[Data records]
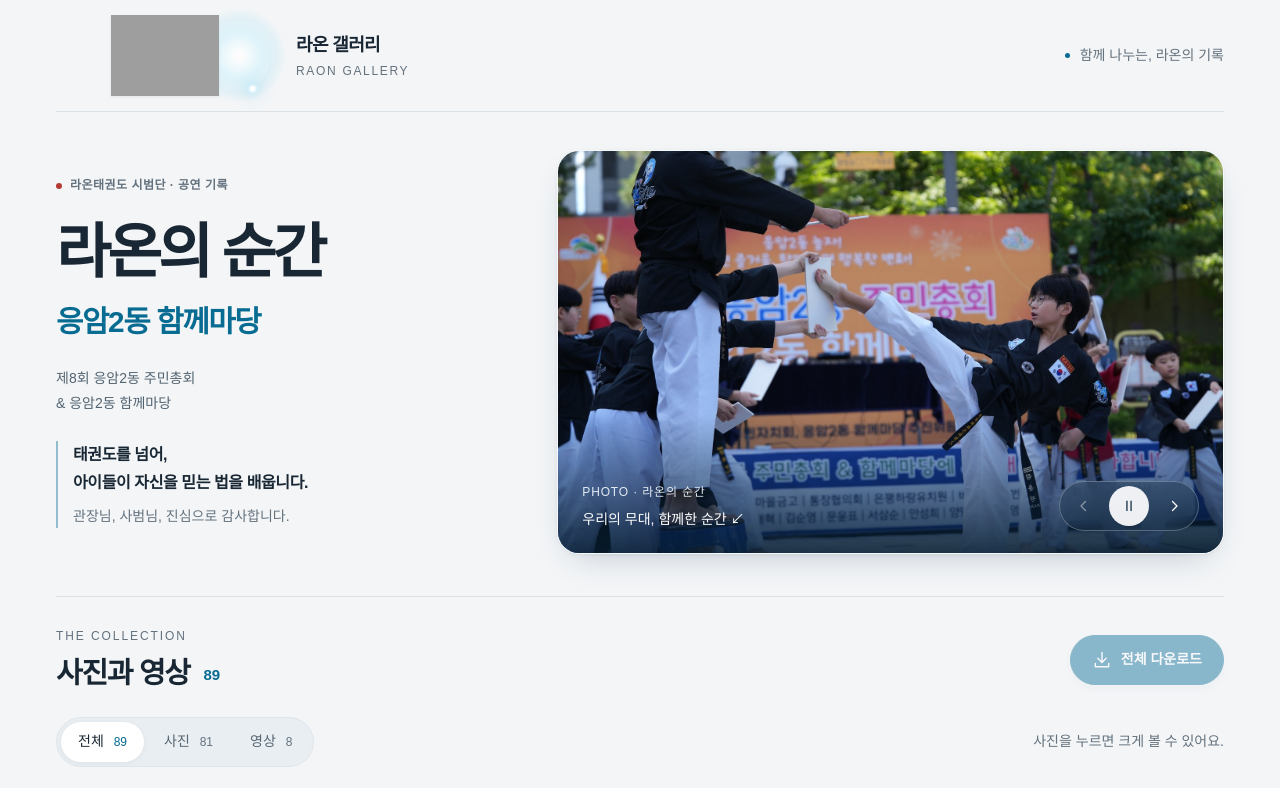
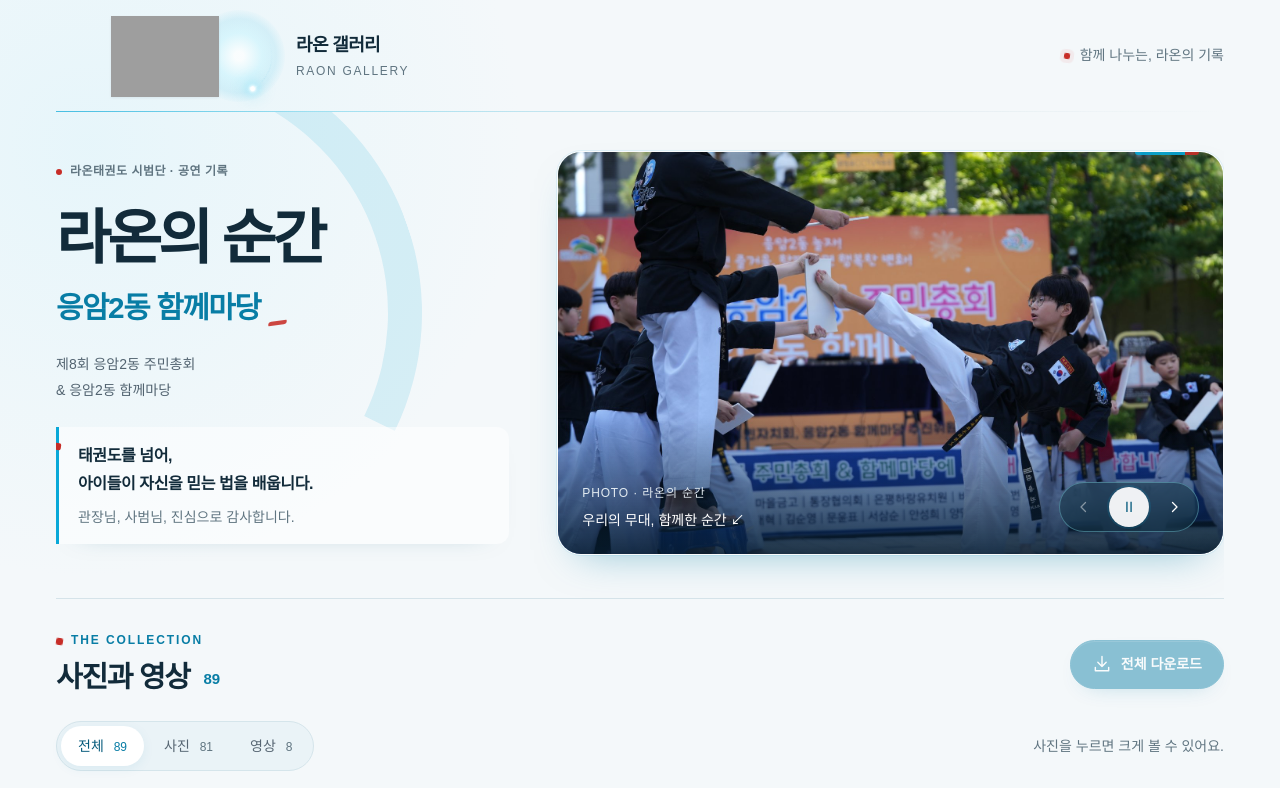
Before and after one commit to jam-bang/raon-gallery, a website: page public/index.html in a window 1280 px wide. Shown: the top 788 px of the page. Drawn offline with Linux system fonts and the light colour scheme; grey boxes are pictures that could not be loaded.

Commit message:
style: align gallery with Raon brand

```diff
--- a/public/cover.css
+++ b/public/cover.css
@@ -15,7 +15,7 @@
   width: 42%;
   height: 114%;
   border-radius: 50%;
-  background: radial-gradient(circle, #fff 7%, #baf0ff85 35%, #59cceb28 57%, transparent 73%);
+  background: radial-gradient(circle, #fff 7%, #baf3ff8f 35%, #29bbe52e 57%, transparent 73%);
   opacity: .72;
   pointer-events: none;
 }
@@ -42,7 +42,7 @@
   height: 5px;
   border-radius: 50%;
   background: #fff;
-  box-shadow: 0 0 3px 1px #fff, 0 0 8px 2px #9ce6ffb3, 0 0 16px 4px #6abadd4d;
+  box-shadow: 0 0 3px 1px #fff, 0 0 8px 2px #8de8ffbd, 0 0 17px 4px #22bce350;
 }
 .brand-aura-light::after {
   content: "";
@@ -68,11 +68,12 @@
   aspect-ratio: 1.65;
   isolation: isolate;
   overflow: hidden;
-  border: 1px solid #ffffffb8;
-  border-radius: 22px;
-  background: #dde5eb;
-  box-shadow: 0 14px 36px -18px #1c405b55, 0 1px 4px #183b5010;
+  border: 1px solid #ffffffd6;
+  border-radius: 24px;
+  background: #dbe9ee;
+  box-shadow: 0 18px 42px -23px #087da580, 0 0 0 1px #08a8d817;
 }
+.cover-carousel::after { content: ""; position: absolute; z-index: 3; top: 0; right: 24px; width: 64px; height: 3px; border-radius: 0 0 5px 5px; background: linear-gradient(90deg, var(--cyan) 0 78%, var(--red) 78%); opacity: .9; pointer-events: none; }
 .cover-slides, .cover-slide { position: absolute; inset: 0; }
 .cover-slides { overflow: hidden; }
 .cover-slide { opacity: 0; transition: opacity 1s ease; pointer-events: none; }
@@ -101,12 +102,12 @@
 }
 .cover-gallery-link { display: flex; flex-direction: column; justify-content: center; gap: 5px; min-height: 44px; font-size: 14px; font-weight: 500; word-break: keep-all; }
 .cover-kind { color: #e2eaf0; font-size: 12px; font-weight: 400; letter-spacing: .07em; }
-.cover-controls { display: flex; flex-shrink: 0; gap: 5px; padding: 4px; border: 1px solid #ffffff40; border-radius: 100px; background: #18314355; backdrop-filter: blur(12px); }
+.cover-controls { display: flex; flex-shrink: 0; gap: 5px; padding: 4px; border: 1px solid #8ce5f45c; border-radius: 100px; background: #0c2d3b73; backdrop-filter: blur(12px); }
 .cover-controls button { display: grid; place-items: center; width: 40px; height: 40px; padding: 0; border: 0; border-radius: 50%; color: #fff; background: transparent; line-height: 1; transition: background .18s; }
 .cover-controls button:hover:enabled { background: #ffffff24; }
 .cover-controls button:focus-visible, .cover-gallery-link:focus-visible { outline-color: #fff; outline-offset: 2px; }
 .cover-controls .icon { width: 18px; height: 18px; }
-#cover-toggle { background: #ffffffeb; color: #18364b; font-size: 14px; }
+#cover-toggle { background: #ffffffed; color: var(--blue-dark); font-size: 14px; box-shadow: 0 0 0 2px #08a8d824; }
 #cover-toggle:hover { background: #fff; }
 @media (max-width: 1100px) and (min-width: 761px) {
   .cover-carousel { aspect-ratio: 1.35; }
--- a/public/styles.css
+++ b/public/styles.css
@@ -2,18 +2,20 @@
 
 :root {
   color-scheme: light;
-  --paper: #f3f5f7;
-  --ink: #182733;
-  --muted: #64727e;
-  --line: #dbe2e7;
-  --blue: #076b92;
-  --blue-dark: #075575;
-  --red: #b43b35;
+  --paper: #f4f8fa;
+  --paper-deep: #eaf3f7;
+  --ink: #122b3a;
+  --muted: #607581;
+  --line: #d5e3e9;
+  --cyan: #08a8d8;
+  --blue: #087da5;
+  --blue-dark: #065b7c;
+  --red: #c72d27;
   --font: "Pretendard", "Noto Sans KR", "Apple SD Gothic Neo", "Malgun Gothic", sans-serif;
 }
 * { box-sizing: border-box; }
 html { scroll-behavior: smooth; scroll-padding-top: 28px; }
-body { margin: 0; background: var(--paper); color: var(--ink); font-family: var(--font); font-size: 16px; line-height: 1.65; -webkit-font-smoothing: antialiased; }
+body { margin: 0; background: radial-gradient(circle at 7% 2%, #d9f3fb80 0, transparent 27rem), var(--paper); color: var(--ink); font-family: var(--font); font-size: 16px; line-height: 1.65; -webkit-font-smoothing: antialiased; }
 button, a { -webkit-tap-highlight-color: transparent; touch-action: manipulation; }
 button, input { font: inherit; }
 button { cursor: pointer; color: inherit; }
@@ -29,51 +31,58 @@ h1, h2, p { margin: 0; }
 .skip-link { position: fixed; top: -100px; left: 16px; z-index: 10; background: #fff; padding: 12px 18px; border-radius: 8px; }
 .skip-link:focus { top: 12px; }
 
-/* Quiet header and a photographic opening. */
-.site-header { min-height: 112px; display: flex; align-items: center; justify-content: space-between; gap: 24px; border-bottom: 1px solid var(--line); }
+/* The logo's circle, ink and seal become the visual grammar for the page. */
+.site-header { position: relative; min-height: 112px; display: flex; align-items: center; justify-content: space-between; gap: 24px; }
+.site-header::after { content: ""; position: absolute; right: 0; bottom: 0; left: 0; height: 1px; background: linear-gradient(90deg, var(--cyan), #80d7ed 22%, var(--line) 58%, transparent); opacity: .72; }
 .brand { display: inline-flex; align-items: center; gap: 22px; }
 .brand-label { font-size: 18px; font-weight: 750; letter-spacing: -.035em; line-height: 1.5; }
 .brand small { display: block; margin-top: 3px; color: var(--muted); font-size: 12px; font-weight: 500; letter-spacing: .14em; }
 .header-note { display: flex; align-items: center; gap: 10px; font-size: 14px; color: var(--muted); }
-.header-note > span { width: 5px; height: 5px; border-radius: 50%; background: var(--blue); }
-.intro { display: grid; grid-template-columns: .85fr 1.25fr; gap: 48px; align-items: center; padding: 38px 0 42px; }
-.intro-copy { min-width: 0; padding: 12px 0; }
+.header-note > span { width: 6px; height: 6px; border-radius: 2px; background: var(--red); box-shadow: 0 0 0 4px #c72d2710; transform: rotate(7deg); }
+.intro { position: relative; isolation: isolate; display: grid; grid-template-columns: .85fr 1.25fr; gap: 48px; align-items: center; overflow: hidden; padding: 38px 0 42px; }
+.intro::before { content: ""; position: absolute; z-index: -1; left: -172px; top: -68px; width: 470px; aspect-ratio: 1; border: 34px solid #08a8d80c; border-right-color: #08a8d820; border-bottom-color: transparent; border-radius: 50%; transform: rotate(-19deg); pointer-events: none; }
+.intro-copy { position: relative; min-width: 0; padding: 12px 0; }
 .eyebrow { display: flex; align-items: center; gap: 8px; font-size: 12px; font-weight: 650; letter-spacing: .04em; }
 .eyebrow > span { width: 6px; height: 6px; border-radius: 50%; background: var(--red); }
 .intro .eyebrow { color: var(--muted); }
 h1 { margin: 24px 0; font-size: clamp(42px, 4.65vw, 66px); line-height: 1.1; font-weight: 800; letter-spacing: -.065em; word-break: keep-all; }
-h1 span { display: block; margin-top: 17px; color: var(--blue); font-size: .5em; font-weight: 600; letter-spacing: -.045em; line-height: 1.35; }
+h1 span { position: relative; display: block; width: fit-content; margin-top: 17px; color: var(--blue); font-size: .5em; font-weight: 650; letter-spacing: -.045em; line-height: 1.35; }
+h1 span::after { content: ""; position: absolute; right: -27px; bottom: 3px; width: 19px; height: 4px; border-radius: 8px 1px 8px 1px; background: var(--red); transform: rotate(-8deg); opacity: .88; }
 .event-title { color: #526370; font-size: 14px; line-height: 1.8; word-break: keep-all; }
-.gratitude-note { margin-top: 24px; padding-left: 15px; border-left: 2px solid #93bccd; line-height: 1.75; word-break: keep-all; }
+.gratitude-note { position: relative; margin-top: 24px; padding: 15px 17px 15px 19px; border-left: 3px solid var(--cyan); border-radius: 0 12px 12px 0; background: #ffffff82; box-shadow: 0 10px 28px -26px #07557580; line-height: 1.75; word-break: keep-all; }
+.gratitude-note::before { content: ""; position: absolute; left: -5px; top: 16px; width: 7px; height: 7px; border-radius: 2px; background: var(--red); transform: rotate(8deg); }
 .gratitude-note strong { display: block; color: var(--ink); font-size: 16px; font-weight: 600; letter-spacing: -.025em; }
 .gratitude-note > span { display: block; margin-top: 7px; color: var(--muted); font-size: 14px; }
 
 /* Collection controls stay close to the photographs. */
-.collection { border-top: 1px solid var(--line); padding-top: 30px; }
+.collection { border-top: 1px solid var(--line); padding-top: 32px; }
 .collection-heading { display: flex; align-items: center; justify-content: space-between; gap: 20px; }
-.collection-heading .eyebrow { margin-bottom: 7px; color: var(--muted); font-size: 12px; letter-spacing: .16em; font-weight: 500; }
+.collection-heading .eyebrow { margin-bottom: 7px; color: var(--blue); font-size: 12px; letter-spacing: .16em; font-weight: 650; }
+.collection-heading .eyebrow::before { content: ""; width: 7px; height: 7px; border-radius: 2px; background: var(--red); transform: rotate(8deg); }
 h2 { font-size: 29px; font-weight: 750; letter-spacing: -.045em; line-height: 1.35; }
 #total-count { display: inline-block; margin-left: 7px; color: var(--blue); font-size: 15px; font-weight: 550; vertical-align: middle; letter-spacing: 0; }
-.button { display: inline-flex; align-items: center; justify-content: center; gap: 9px; min-height: 48px; padding: 12px 21px; border: 1px solid var(--line); border-radius: 100px; background: transparent; font-size: 14px; font-weight: 650; white-space: nowrap; transition: background .18s, border-color .18s, box-shadow .18s; }
-.primary { color: #fff; background: var(--blue); border-color: var(--blue); box-shadow: 0 4px 12px #076b9212; }
-.primary:hover:enabled { background: var(--blue-dark); border-color: var(--blue-dark); box-shadow: 0 5px 16px #076b9225; }
+.button { display: inline-flex; align-items: center; justify-content: center; gap: 9px; min-height: 48px; padding: 12px 21px; border: 1px solid var(--line); border-radius: 100px; background: transparent; font-size: 14px; font-weight: 650; white-space: nowrap; transition: background .18s, border-color .18s, box-shadow .18s, transform .18s; }
+.primary { color: #fff; background: var(--blue); border-color: var(--blue); box-shadow: 0 8px 24px -15px #087da5c7, inset 0 1px #ffffff24; }
+.primary:hover:enabled { background: var(--blue-dark); border-color: var(--blue-dark); box-shadow: 0 11px 25px -14px #065b7ce0; transform: translateY(-1px); }
 .toolbar { display: flex; align-items: center; justify-content: space-between; gap: 18px; margin: 24px 0; }
-.filters { display: inline-flex; gap: 3px; padding: 4px; border: 1px solid #dfe6eb; border-radius: 100px; background: #e9eef2; }
+.filters { display: inline-flex; gap: 3px; padding: 4px; border: 1px solid #d5e5eb; border-radius: 100px; background: var(--paper-deep); }
 .filters button { min-height: 40px; padding: 8px 17px; border: 0; border-radius: 100px; background: transparent; color: #566572; font-size: 14px; transition: background .18s, color .18s; }
 .filters button:hover { color: var(--ink); }
-.filters button[aria-pressed=true] { color: var(--ink); background: #fff; box-shadow: 0 1px 5px #172e4010; }
+.filters button[aria-pressed=true] { color: var(--blue-dark); background: #fff; box-shadow: 0 3px 12px #087da512; }
 .filters span { margin-left: 6px; color: var(--muted); font-size: 12px; font-variant-numeric: tabular-nums; }
 .filters button[aria-pressed=true] span { color: var(--blue); }
 .muted { color: var(--muted); font-size: 14px; }
 .status:empty { display: none; }
 .status { margin-bottom: 22px; padding: 16px 18px; border: 1px solid #d8e4eb; border-radius: 12px; background: #eaf0f4; color: #506576; font-size: 14px; }
 .media-grid { display: grid; grid-template-columns: repeat(4, minmax(0, 1fr)); gap: 28px 20px; }
-.media-card { min-width: 0; }
-.card-image { position: relative; display: block; width: 100%; padding: 0; aspect-ratio: 3 / 2; overflow: hidden; border: 1px solid #1827330a; border-radius: 12px; background: #e2e8ec; box-shadow: 0 2px 5px #172e4008; }
+.media-card { min-width: 0; transition: transform .22s ease; }
+.media-card:hover { transform: translateY(-2px); }
+.card-image { position: relative; display: block; width: 100%; padding: 0; aspect-ratio: 3 / 2; overflow: hidden; border: 1px solid #087da514; border-radius: 15px; background: #dce9ee; box-shadow: 0 8px 22px -20px #0b5478a0; transition: border-color .22s, box-shadow .22s; }
+.media-card:hover .card-image { border-color: #08a8d852; box-shadow: 0 14px 28px -21px #087da5ad; }
 .card-image > img { width: 100%; height: 100%; object-fit: cover; transition: transform .45s ease; }
 .card-image:hover > img { transform: scale(1.035); }
 .card-image:focus-visible { outline-offset: 4px; }
-.card-badge { position: absolute; top: 11px; left: 11px; display: flex; align-items: center; gap: 5px; padding: 4px 9px; color: #fff; background: #152632bd; border: 1px solid #ffffff33; border-radius: 100px; font-size: 12px; backdrop-filter: blur(10px); }
+.card-badge { position: absolute; top: 11px; left: 11px; display: flex; align-items: center; gap: 5px; padding: 4px 9px; color: #fff; background: #0d2939d6; border: 1px solid #7cdcf052; border-radius: 100px; font-size: 12px; backdrop-filter: blur(10px); }
 .play-icon { position: absolute; left: 50%; top: 50%; display: grid; place-items: center; width: 46px; height: 46px; padding-left: 3px; transform: translate(-50%, -50%); border: 1px solid #ffffffa0; border-radius: 50%; color: #fff; background: #12212e66; backdrop-filter: blur(6px); font-size: 16px; }
 .duration { position: absolute; right: 11px; bottom: 11px; padding: 2px 7px; color: #fff; background: #152632b8; border-radius: 5px; font-size: 12px; font-variant-numeric: tabular-nums; }
 .card-meta { display: flex; align-items: center; justify-content: space-between; gap: 8px; margin-top: 12px; padding: 0 2px; }
@@ -81,11 +90,12 @@ h2 { font-size: 29px; font-weight: 750; letter-spacing: -.045em; line-height: 1.
 .card-subtitle { margin-top: 2px; color: var(--muted); font-size: 12px; }
 .card-download { display: grid; place-items: center; flex-shrink: 0; width: 40px; height: 40px; border: 1px solid var(--line); border-radius: 50%; color: #657786; background: transparent; transition: background .18s, color .18s, border-color .18s; }
 .card-download .icon { width: 17px; height: 17px; }
-.card-download:hover { border-color: #bdd5e1; color: var(--blue); background: #e6eff4; }
+.card-download:hover { border-color: var(--blue); color: #fff; background: var(--blue); box-shadow: 0 7px 16px -11px #065b7c; }
 .collection-end { display: flex; align-items: center; justify-content: center; gap: 18px; margin: 56px 0; color: var(--muted); font-size: 13px; }
 .end-line { width: 40px; height: 1px; background: var(--line); }
 .site-footer { display: flex; align-items: center; justify-content: space-between; gap: 20px; padding: 27px 0 36px; border-top: 1px solid var(--line); color: var(--muted); font-size: 12px; }
-.footer-brand { color: var(--blue); font-weight: 800; letter-spacing: .1em; }
+.footer-brand { position: relative; color: var(--cyan); font-weight: 800; letter-spacing: .1em; }
+.footer-brand::after { content: ""; position: absolute; right: -10px; top: 1px; width: 5px; height: 5px; border-radius: 1px; background: var(--red); transform: rotate(8deg); }
 .footer-brand span { color: var(--muted); font-weight: 450; }
 .site-footer > a { font-size: 14px; }
 
```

> _The task_
Which lines above contain "gratitude"? Show each of them.

> _Response to the exercise_
-.gratitude-note { margin-top: 24px; padding-left: 15px; border-left: 2px solid #93bccd; line-height: 1.75; word-break: keep-all; }
+.gratitude-note { position: relative; margin-top: 24px; padding: 15px 17px 15px 19px; border-left: 3px solid var(--cyan); border-radius: 0 12px 12px 0; background: #ffffff82; box-shadow: 0 10px 28px -26px #07557580; line-height: 1.75; word-break: keep-all; }
+.gratitude-note::before { content: ""; position: absolute; left: -5px; top: 16px; width: 7px; height: 7px; border-radius: 2px; background: var(--red); transform: rotate(8deg); }
 .gratitude-note strong { display: block; color: var(--ink); font-size: 16px; font-weight: 600; letter-spacing: -.025em; }
 .gratitude-note > span { display: block; margin-top: 7px; color: var(--muted); font-size: 14px; }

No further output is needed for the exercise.